Budget Deal Asks New Feds to Contribute More to Pensions

December 10, 2013 New federal employees and military retirees would have to contribute more to their pensions under the bipartisan deal the congressional budget conference committee unveiled Tuesday evening. Federal workers hired on or after Jan. 1, 2014, with less than five years of service would have to pay 4.4 percent toward their ...

What Is Your Agency Doing Right?

December 10, 2013 Job satisfaction among federal workers dropped nearly across the board in 2013 -- a year marked by furloughs, a continuation of the pay freeze and proposals to reduce federal employee compensation, according to this year’s Federal Employees Viewpoint Survey released last month. And then, the government shut down for 16 ...

Defense Combat Pay, Bonus Authority At Risk
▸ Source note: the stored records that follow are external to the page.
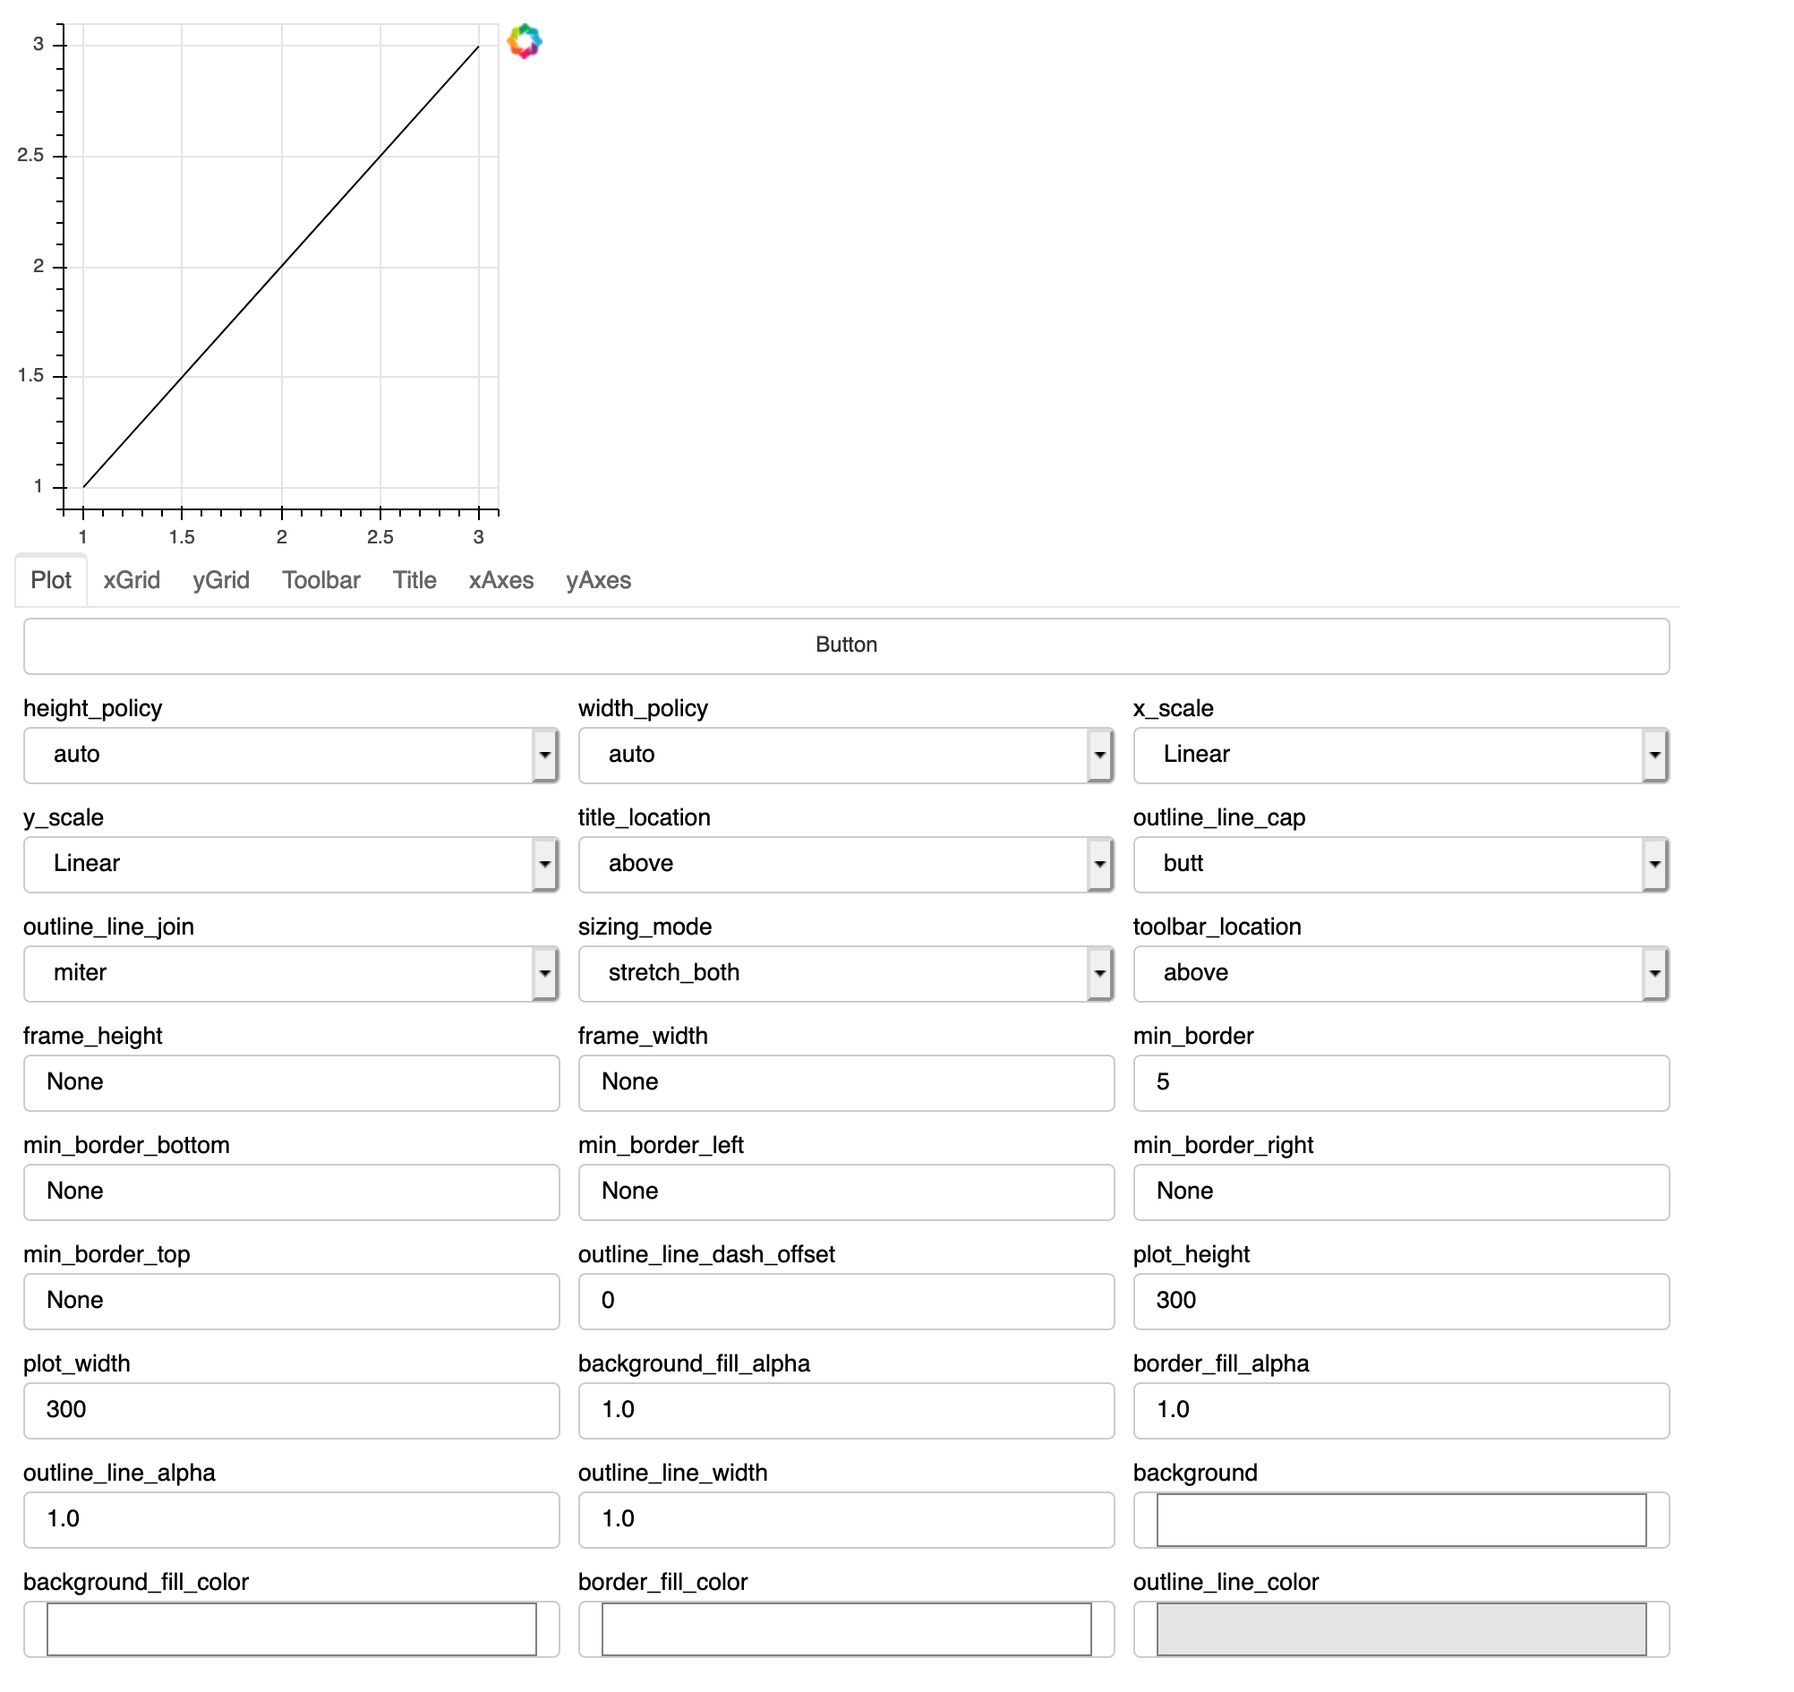
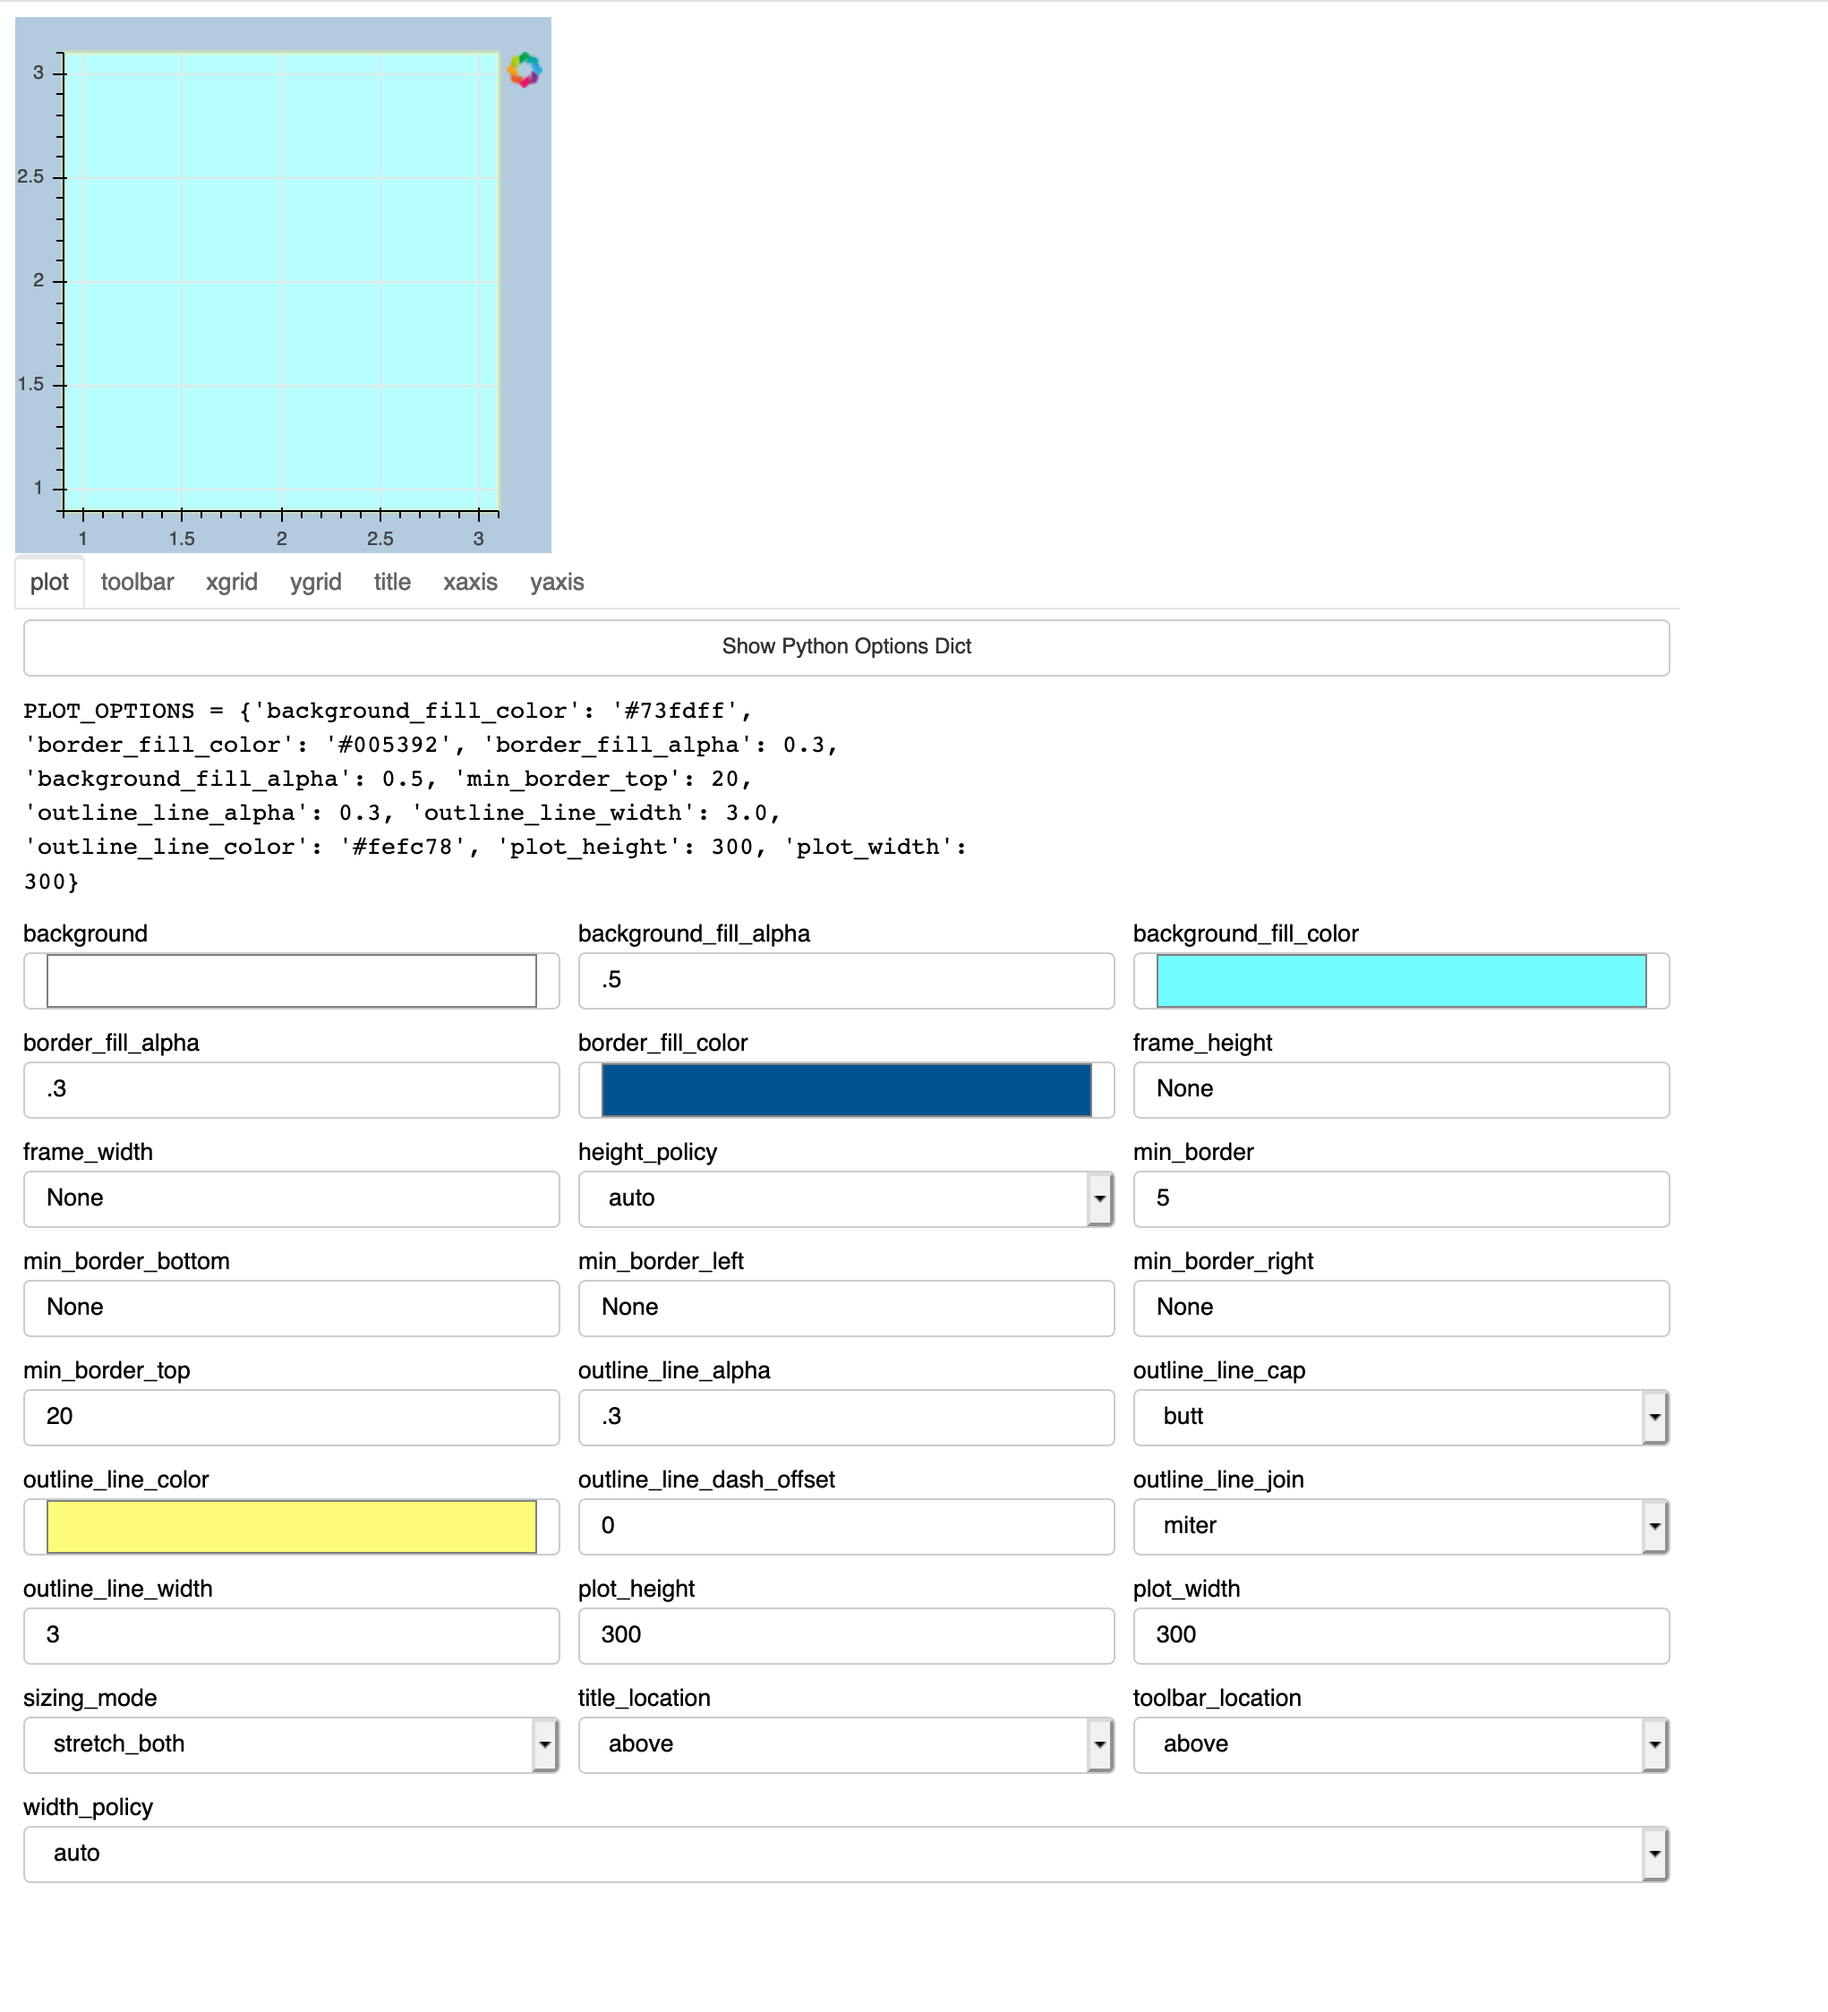
updated README to show progress

Changed region(s): [[0.0, 0.0, 0.9281, 0.9989]]

diff --git a/README.md b/README.md
@@ -10,13 +10,21 @@ This tool (very much under development) offers a graphical interface to those op
 working with this tool to prepare a plot format that they like, and then obtaining code from the tool
 that they can include in whatever bokeh project they are working on.
 
-To run this preliminary version and see the general idea, download the code and run
+As your theme evolves for a given tab, that tab will display a python statement of the form
+```
+PLOT_OPTIONS = {'background_fill_alpha':'#efefef',...}
+```
+You can copy these into a file [following the strategy outlined in this post](https://blog.bokeh.org/posts/styling-bokeh).
+to create a "styling dictionary."
 
+
+The trial.py file is a bokeh server app that loads the widgets.py and options.py modules.  You run it like this:
 ```
 $ bokeh serve trial.py
 ```
+and navigate in your browser to localhost port 5006.
 
-As yet, you can't output the results!
+
 
 <img src="ui.png" width=300/>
December 10, 2013 The outlook for renewing combat pay and other special compensation for troops before the end of the year improved on Monday. The leaders of the Senate and House Armed Services committees have agreed to pass identical bills authorizing fiscal 2014 funds for the Defense Department, in an effort to expedite ...
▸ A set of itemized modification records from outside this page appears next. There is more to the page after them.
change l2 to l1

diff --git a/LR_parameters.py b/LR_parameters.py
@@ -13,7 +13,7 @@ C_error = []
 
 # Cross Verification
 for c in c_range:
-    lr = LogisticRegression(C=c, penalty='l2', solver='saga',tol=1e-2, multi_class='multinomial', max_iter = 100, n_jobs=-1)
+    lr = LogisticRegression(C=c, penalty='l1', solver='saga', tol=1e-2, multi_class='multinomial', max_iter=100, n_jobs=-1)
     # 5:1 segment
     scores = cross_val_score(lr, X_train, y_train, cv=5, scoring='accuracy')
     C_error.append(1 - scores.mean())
Feds’ Tension Over Possible Pension Changes Escalates

December 9, 2013 Federal employees will find out this week -- as soon as Tuesday -- whether budget negotiators plan to push for changes to their pension benefits as part of a deal to offset some of the sequester spending cuts. The congressional budget conference committee led by Rep. Paul Ryan, R-Wis., and ...

Uncle Sam Sheds More Jobs in November

December 6, 2013 The federal government lost 7,000 jobs in November, continuing a downward trend in federal employment, according to the latest figures from the Bureau of Labor Statistics. Federal jobs, excluding the Postal Service, decreased by about 3,700 in November, while the Postal Service lost roughly 2,400 jobs last month. Uncle Sam ...

Ex-HR Chiefs: Some Federal Managers Just Can’t Manage

December 5, 2013 The government should rethink how it evaluates and rewards federal workers, in part to help improve the reputation of civil servants among lawmakers and the public, former executive branch officials said on Thursday. “There is still a lot of phoniness in the appraisal systems” agencies use to evaluate employees’ job ...

Obamacare Could Make FEHBP More Popular

December 5, 2013 The number of federal employees who are eligible for the Federal Employees Health Benefits Program, but not enrolled, is somewhere between 100,000 and 200,000 people, FEHBP experts agree. “I’m sure it’s a considerable number of people,” says David Ermer, a managing partner at Washington-based Ermer Law Group who represents the ...